▸ **DIRECTIONS**: Every record is to be printed exactly as written, and any picture in it is skipped.

▸ **DATA UNDER STUDY**:
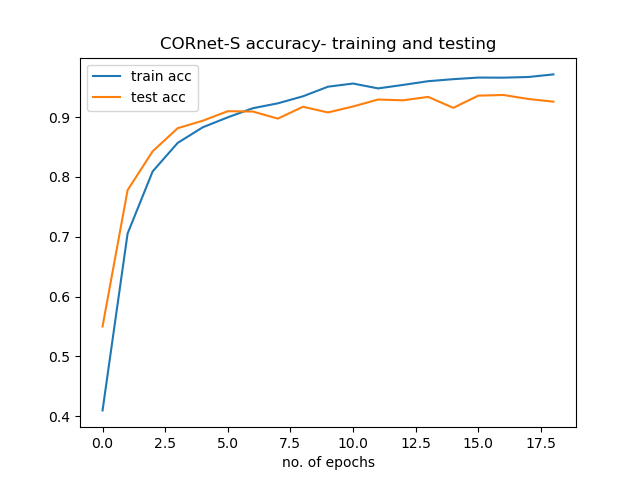
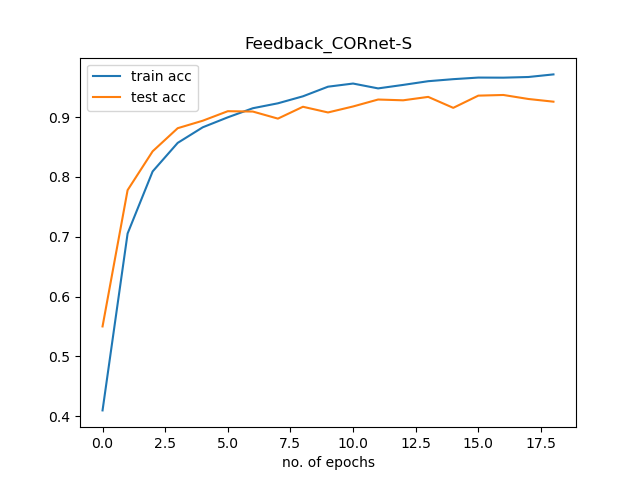
plot titles

Changed region(s): [[0.25, 0.0625, 0.7812, 0.125]]

diff --git a/plot_loss.py b/plot_loss.py
@@ -17,7 +17,7 @@ def plot_loss(args):
     accuracy = np.load(f'plots/{args.model_name}_{args.feedback_connections}_accuracy.npy', allow_pickle=True)
 
     plt.plot(train_loss,label='train loss')
-    plt.title(f'{feedback}_{args.model_name}')
+    plt.title(f'{feedback} {args.model_name}')
     plt.xlabel('no. of minibatches')
     plt.legend()
     plt.savefig(f'plots/{args.model_name}_{args.feedback_connections}_batchloss.png')
@@ -26,7 +26,7 @@ def plot_loss(args):
     train_loss = train_loss.reshape((len(test_loss), int(len(train_loss)/len(test_loss)))).mean(axis=1)
     plt.plot(train_loss,label='train loss')
     plt.plot(test_loss,label='test loss')
-    plt.title(f'{feedback}_{args.model_name}')
+    plt.title(f'{feedback} {args.model_name}')
     plt.xlabel('no. of epochs')
     plt.legend()
     plt.savefig(f'plots/{args.model_name}_{args.feedback_connections}_loss.png')
@@ -34,7 +34,7 @@ def plot_loss(args):
 
     plt.plot(accuracy[0],label='train acc')
     plt.plot(accuracy[1],label='test acc')
-    plt.title(f'{feedback}_{args.model_name}')
+    plt.title(f'{feedback} {args.model_name}')
     plt.xlabel('no. of epochs')
     plt.legend()
     plt.savefig(f'plots/{args.model_name}_{args.feedback_connections}_acc.png')
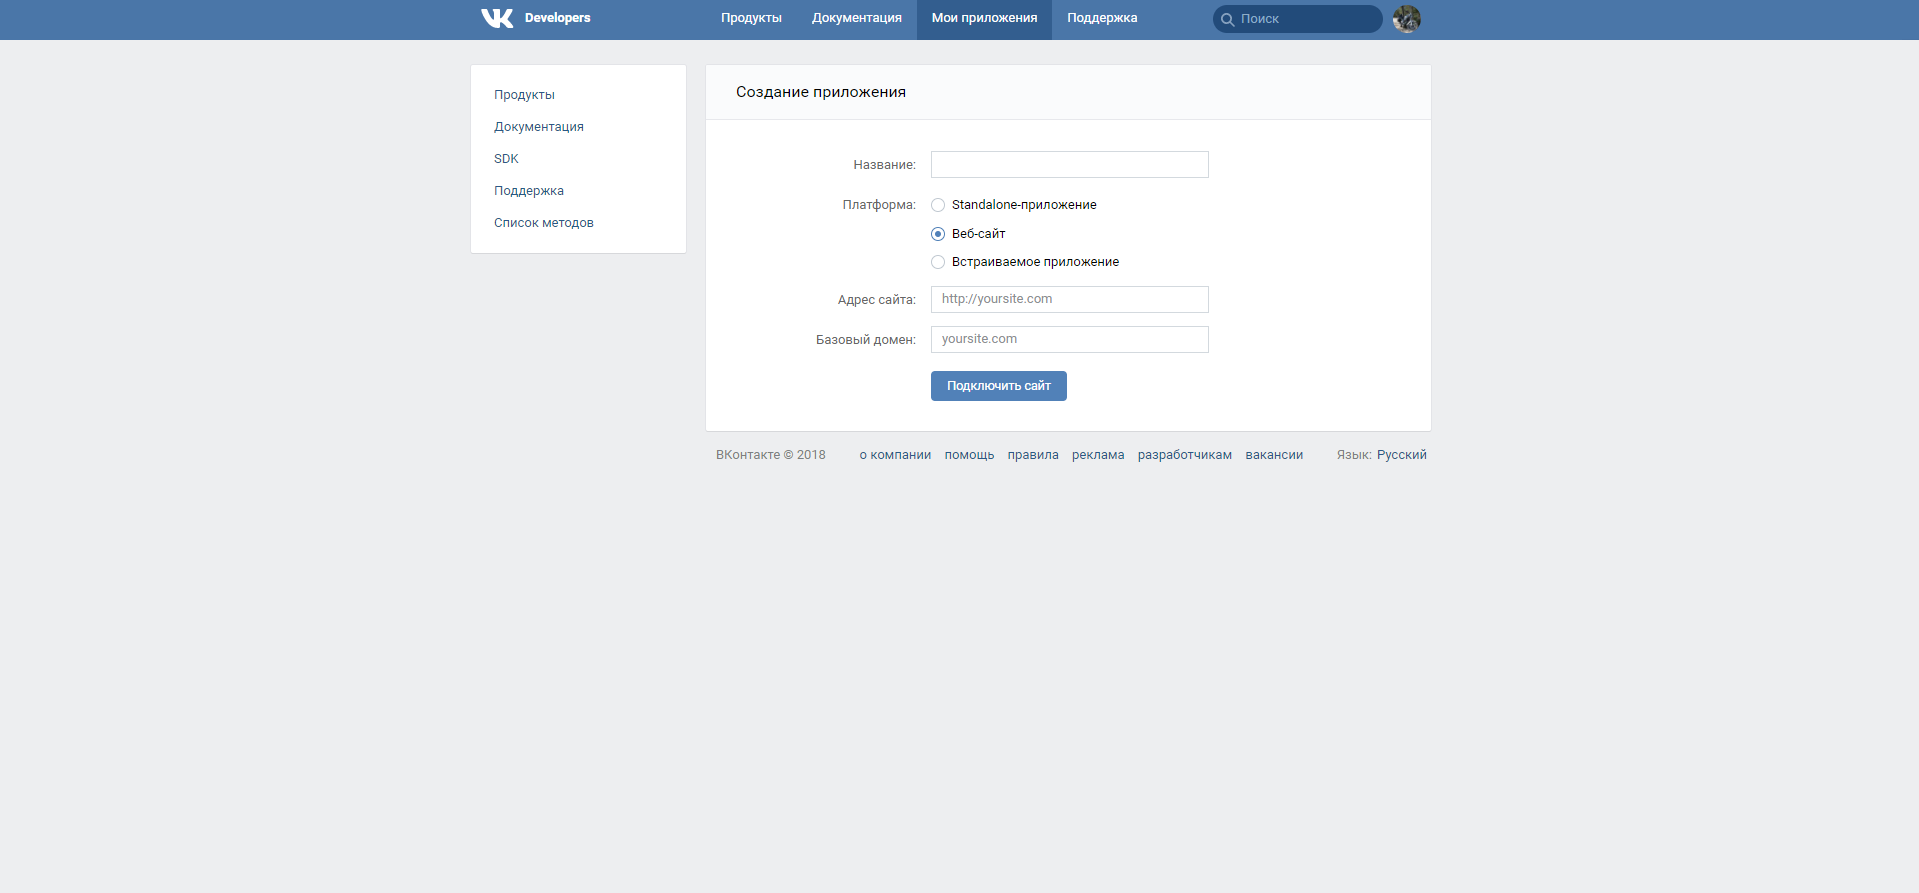
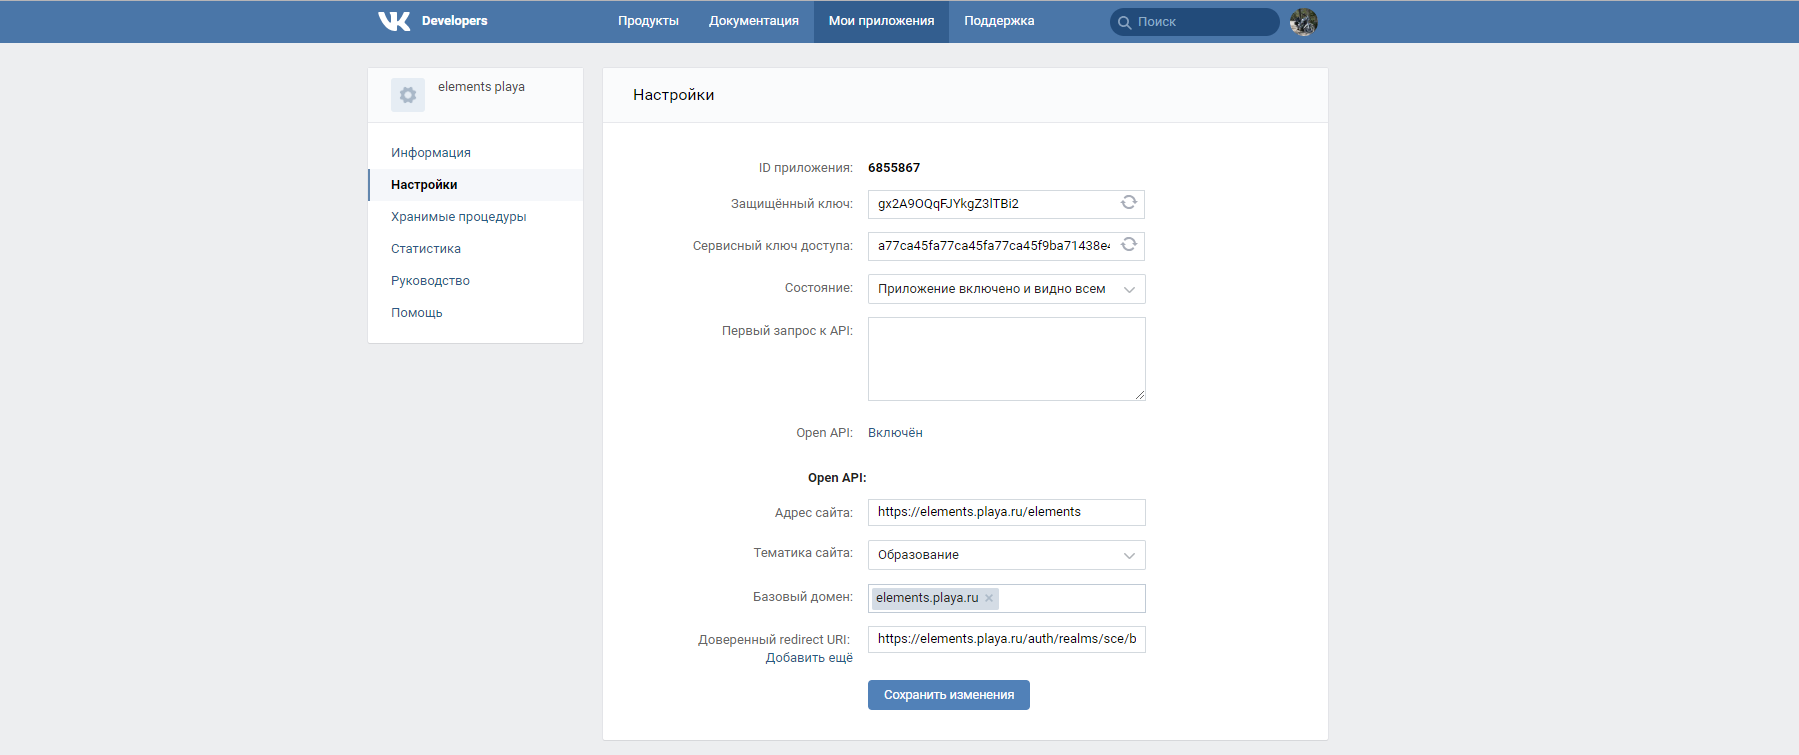
Документация vk.ru

diff --git a/docs/vk.md b/docs/vk.md
@@ -1,22 +1,28 @@
 # ВКонтакте
 
+**Создание и настройка приложения в [ВКонтакте](https://vk.com/editapp?act=create)**
+
+1. Создание приложение.
++ Заполняем поле *Название*.
++ Поле *Платформа* выбираем *Веб-сайт*.
++ Заполняем поле *Адрес сайта*.
++ Заполняем поле *Базовый домен*.
++ Нажимаем кнопку *Подключить сайт*.
+![Создание приложение ВКонтакте](screenshots/vk_provider_1.png)
+
+2. Настрока приложения.
++ Заполняем поле *Доверенный redirect URI* - https://${keycloak-host}/auth/realms/${realm-name}/broker/vk/endpoint, где
+ _keycloak-host_ - домен на котором размещен _Keycloak_,
+ _realm-name_ - название _Realm_ в _Keycloak_.
+![Доверенный redirect URI](screenshots/vk_provider_2.png)
+
+**Создание провайдера Keycloak**
 1. Из списка провайдеров выбрать [ВКонтакте](https://vk.com).
-![Выбор Яндекс провайдера](screenshots/vk_provider_1.png)
+![Выбор VK провайдера](screenshots/vk_provider_3.png)
 
-2. Создать приложение в [ВКонтакте](https://vk.com/editapp?act=create)
-![Выбор Яндекс провайдера](screenshots/vk_provider_2.png)
-
-В открышвемся окне необходимо заполнить поле *Название*. 
-
-Поле *Платформа* установить в *Веб-сайт*
-
-Также необходимо заполнить *Адрес сайта* и *Базовый домен*
-
-Нажимаем кнопку *Подключить сайт*.
-
-В разделе *Настройки*.
-* Значение поля *Доверенный redirect URI* заполнить значением *Redirect URI* из админки Keycloak.
-
-3. Копируем значение *ID приложения* в поле *Client ID* в админке *Keycloak*.
-4. Копируем значение *Защищённый ключ* в поле *Client Secret* в админке *Keycloak*.
+2. Копируем значение *ID приложения* в поле *Client ID* в админке *Keycloak*.
+3. Копируем значение *Защищённый ключ* в поле *Client Secret* в админке *Keycloak*.
+4. Заполняем поле **API Version** текущую версию можно посмотреть [здесь](https://vk.com/dev/versions)
 5. Нажимаем кнопку *Save* в админке *Keycloak*.
+
+![Создание провайдера Keycloak](screenshots/vk_provider_4.png)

▸ **WRITTEN RESPONSE**:
plot titles

Changed region(s): [[0.25, 0.0625, 0.7812, 0.125]]

diff --git a/plot_loss.py b/plot_loss.py
@@ -17,7 +17,7 @@ def plot_loss(args):
     accuracy = np.load(f'plots/{args.model_name}_{args.feedback_connections}_accuracy.npy', allow_pickle=True)
 
     plt.plot(train_loss,label='train loss')
-    plt.title(f'{feedback}_{args.model_name}')
+    plt.title(f'{feedback} {args.model_name}')
     plt.xlabel('no. of minibatches')
     plt.legend()
     plt.savefig(f'plots/{args.model_name}_{args.feedback_connections}_batchloss.png')
@@ -26,7 +26,7 @@ def plot_loss(args):
     train_loss = train_loss.reshape((len(test_loss), int(len(train_loss)/len(test_loss)))).mean(axis=1)
     plt.plot(train_loss,label='train loss')
     plt.plot(test_loss,label='test loss')
-    plt.title(f'{feedback}_{args.model_name}')
+    plt.title(f'{feedback} {args.model_name}')
     plt.xlabel('no. of epochs')
     plt.legend()
     plt.savefig(f'plots/{args.model_name}_{args.feedback_connections}_loss.png')
@@ -34,7 +34,7 @@ def plot_loss(args):
 
     plt.plot(accuracy[0],label='train acc')
     plt.plot(accuracy[1],label='test acc')
-    plt.title(f'{feedback}_{args.model_name}')
+    plt.title(f'{feedback} {args.model_name}')
     plt.xlabel('no. of epochs')
     plt.legend()
     plt.savefig(f'plots/{args.model_name}_{args.feedback_connections}_acc.png')
Документация vk.ru

diff --git a/docs/vk.md b/docs/vk.md
@@ -1,22 +1,28 @@
 # ВКонтакте
 
+**Создание и настройка приложения в [ВКонтакте](https://vk.com/editapp?act=create)**
+
+1. Создание приложение.
++ Заполняем поле *Название*.
++ Поле *Платформа* выбираем *Веб-сайт*.
++ Заполняем поле *Адрес сайта*.
++ Заполняем поле *Базовый домен*.
++ Нажимаем кнопку *Подключить сайт*.
+![Создание приложение ВКонтакте](screenshots/vk_provider_1.png)
+
+2. Настрока приложения.
++ Заполняем поле *Доверенный redirect URI* - https://${keycloak-host}/auth/realms/${realm-name}/broker/vk/endpoint, где
+ _keycloak-host_ - домен на котором размещен _Keycloak_,
+ _realm-name_ - название _Realm_ в _Keycloak_.
+![Доверенный redirect URI](screenshots/vk_provider_2.png)
+
+**Создание провайдера Keycloak**
 1. Из списка провайдеров выбрать [ВКонтакте](https://vk.com).
-![Выбор Яндекс провайдера](screenshots/vk_provider_1.png)
+![Выбор VK провайдера](screenshots/vk_provider_3.png)
 
-2. Создать приложение в [ВКонтакте](https://vk.com/editapp?act=create)
-![Выбор Яндекс провайдера](screenshots/vk_provider_2.png)
-
-В открышвемся окне необходимо заполнить поле *Название*. 
-
-Поле *Платформа* установить в *Веб-сайт*
-
-Также необходимо заполнить *Адрес сайта* и *Базовый домен*
-
-Нажимаем кнопку *Подключить сайт*.
-
-В разделе *Настройки*.
-* Значение поля *Доверенный redirect URI* заполнить значением *Redirect URI* из админки Keycloak.
-
-3. Копируем значение *ID приложения* в поле *Client ID* в админке *Keycloak*.
-4. Копируем значение *Защищённый ключ* в поле *Client Secret* в админке *Keycloak*.
+2. Копируем значение *ID приложения* в поле *Client ID* в админке *Keycloak*.
+3. Копируем значение *Защищённый ключ* в поле *Client Secret* в админке *Keycloak*.
+4. Заполняем поле **API Version** текущую версию можно посмотреть [здесь](https://vk.com/dev/versions)
 5. Нажимаем кнопку *Save* в админке *Keycloak*.
+
+![Создание провайдера Keycloak](screenshots/vk_provider_4.png)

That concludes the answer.